Over two years ago we blogged about New York City’s legislation that requires the listing of calorie information on menus of chain restaurants with 15 or more locations nationally. We argued that in order for calorie information to be helpful people need to know about how many calories they need (total) over the course of the day.
So how helpful/effective has calorie labeling in New York City restaurants been? Researchers recently analyzed survey data from over 7,000 adult customers in 2007 (before the legislation was fully implemented) and almost 8,500 customers in 2009. The surveys were conducted during lunchtime hours at 168 randomly selected locations of the top 11 fast food chains in New York City.
Results showed that between 2007 and 2009 the calorie content of lunchtime purchases in New York City declined significantly in three major fast food chains (McDonalds, KFC, and Au Bon Pain), but not across the entire sample of restaurants, and increased at one chain where large portions were heavily promoted (Subway). After the regulation, one in six lunchtime customers used the calorie information provided, and these customers made lower calorie choices (an average of 106 fewer calories).
Study authors conclude that calorie labeling is only one part of a framework to address the obesity epidemic.
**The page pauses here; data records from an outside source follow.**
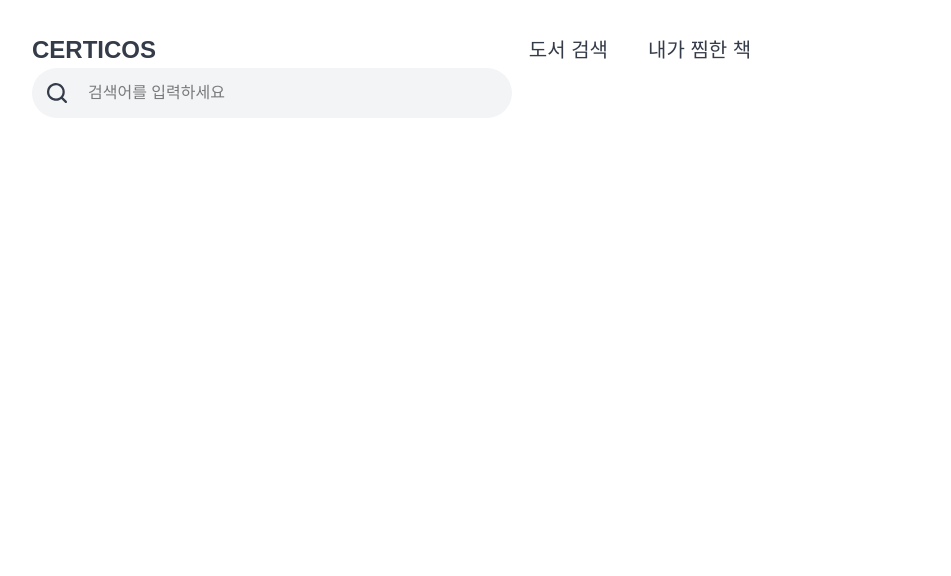
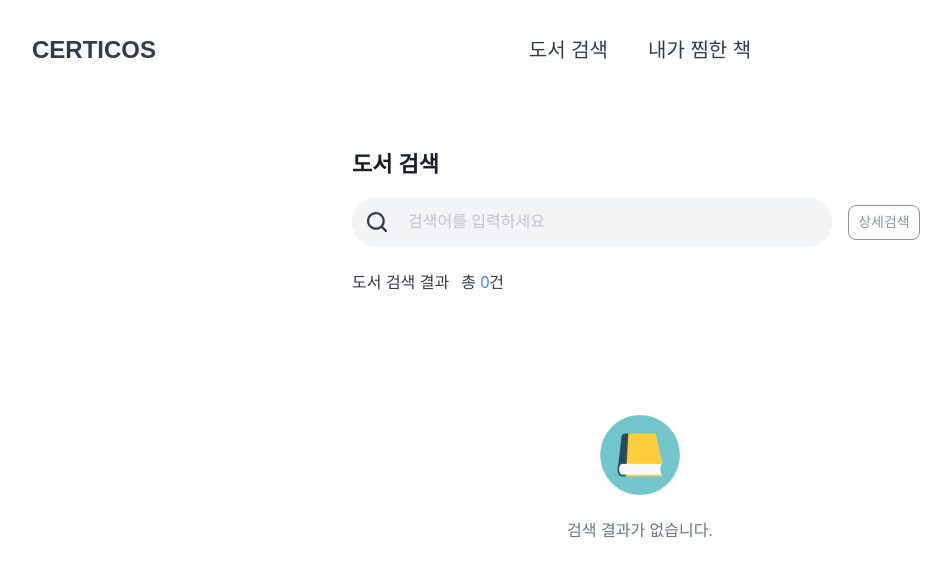
Before and after one commit to bokim1004/cdri-books-bogyeongkim, a React (Vite) app: page / in a window 1280 px wide. Shown: the top 576 px of the page, without its empty margins (0-951 px from the left). Built offline with nearby package versions, Linux system fonts and the light colour scheme.

Commit message:
feat:bookSearch 컴포넌트 구현

```diff
--- a/src/components/common/search-input.tsx
+++ b/src/components/common/search-input.tsx
@@ -2,12 +2,12 @@ import searchIcon from "@/assets/searchIcon.svg";
 
 function SearchInput() {
   return (
-    <div className="flex items-center justify-baseline w-[480px] h-[50px] p-[10px] bg-lightgray rounded-[100px]">
+    <div className="flex items-center  w-[480px] h-[50px] p-[10px] bg-lightgray rounded-[100px]">
       <img src={searchIcon} alt="Search Icon" />
       <input
         type="text"
         placeholder="검색어를 입력하세요"
-        className="w-1/2 px-4 py-2 focus:outline-none focus:ring-0"
+        className="w-1/2 px-4 py-5 focus:outline-none focus:ring-0 text-textSubtitle text-caption font-medium"
       />
     </div>
   );
--- /dev/null
+++ b/src/components/search/book-search.tsx
@@ -0,0 +1,25 @@
+import SearchInput from "../common/search-input";
+
+function BookSearch() {
+  return (
+    <div className="flex flex-col  items-start space-y-4 w-full max-w-xl mx-auto">
+      <h1 className="text-title2 text-textTitle font-bold font-title2">
+        도서 검색
+      </h1>
+      <div className="flex items-center space-x-4 w-full">
+        <SearchInput />
+        <button className="text-textSubtitle text-body2 font-medium p-[5px 10px] w-[72px] h-[35px] border border-textSubtitle rounded-lg">
+          상세검색
+        </button>
+      </div>
+      <div className="flex flex-row font-medium text-textPrimary text-caption gap-3 pt-2">
+        <p>도서 검색 결과</p>
+        <p>
+          총 <span className="text-primary">0</span>건
+        </p>
+      </div>
+    </div>
+  );
+}
+
+export default BookSearch;
--- /dev/null
+++ b/src/components/search/no-searchview.tsx
@@ -0,0 +1,14 @@
+import book from "@/assets/book.svg";
+
+function NoSearchView() {
+  return (
+    <div className="flex flex-col items-center justify-center ">
+      <img src={book} alt="No Search Results" className="w-20 h-20" />
+      <div className="text-caption font-medium text-textSecondary pt-6">
+        검색 결과가 없습니다.
+      </div>
+    </div>
+  );
+}
+
+export default NoSearchView;
--- a/src/index.css
+++ b/src/index.css
@@ -10,6 +10,7 @@
   --color-textPrimary: #353c49;
   --color-textSecondary: #6d7582;
   --color-textSubtitle: #8d94a0;
+  --color-textTitle: #1a1e27;
 
   --text-title1: 24px;
   --text-title2: 22px;
--- a/src/pages/search-page.tsx
+++ b/src/pages/search-page.tsx
@@ -1,9 +1,10 @@
 import Header from "../components/common/header";
-import SearchInput from "../components/common/search-input";
+import BookSearch from "../components/search/book-search";
+import NoSearchView from "../components/search/no-searchview";
 
 function SearchPage() {
   return (
-    <div className="flex flex-col items-base justify-baseline h-screen font-display">
+    <div className="flex flex-col h-screen font-display">
       <Header
         logoText="CERTICOS"
         navItems={[
@@ -11,7 +12,10 @@ function SearchPage() {
           { label: "내가 찜한 책", href: "/favorites" },
         ]}
       />
-      <SearchInput />
+      <div className=" flex flex-col justify-center mt-20 gap-30">
+        <BookSearch />
+        <NoSearchView />
+      </div>
     </div>
   );
 }
```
And that assessment of the full impact and effectiveness of calorie labeling will require a larger, longer term study when calorie labeling goes national and fast food chains have greater incentives to modify their menus. What do you think?
1Dumanovsky, T., Huang, C.Y., & Nonas, C.A. (2011). Changes in energy content of lunchtime purchases from fast food restaurants after introduction of calorie labelling: cross sectional customer surveys. British Medical Journal, 343:d4464.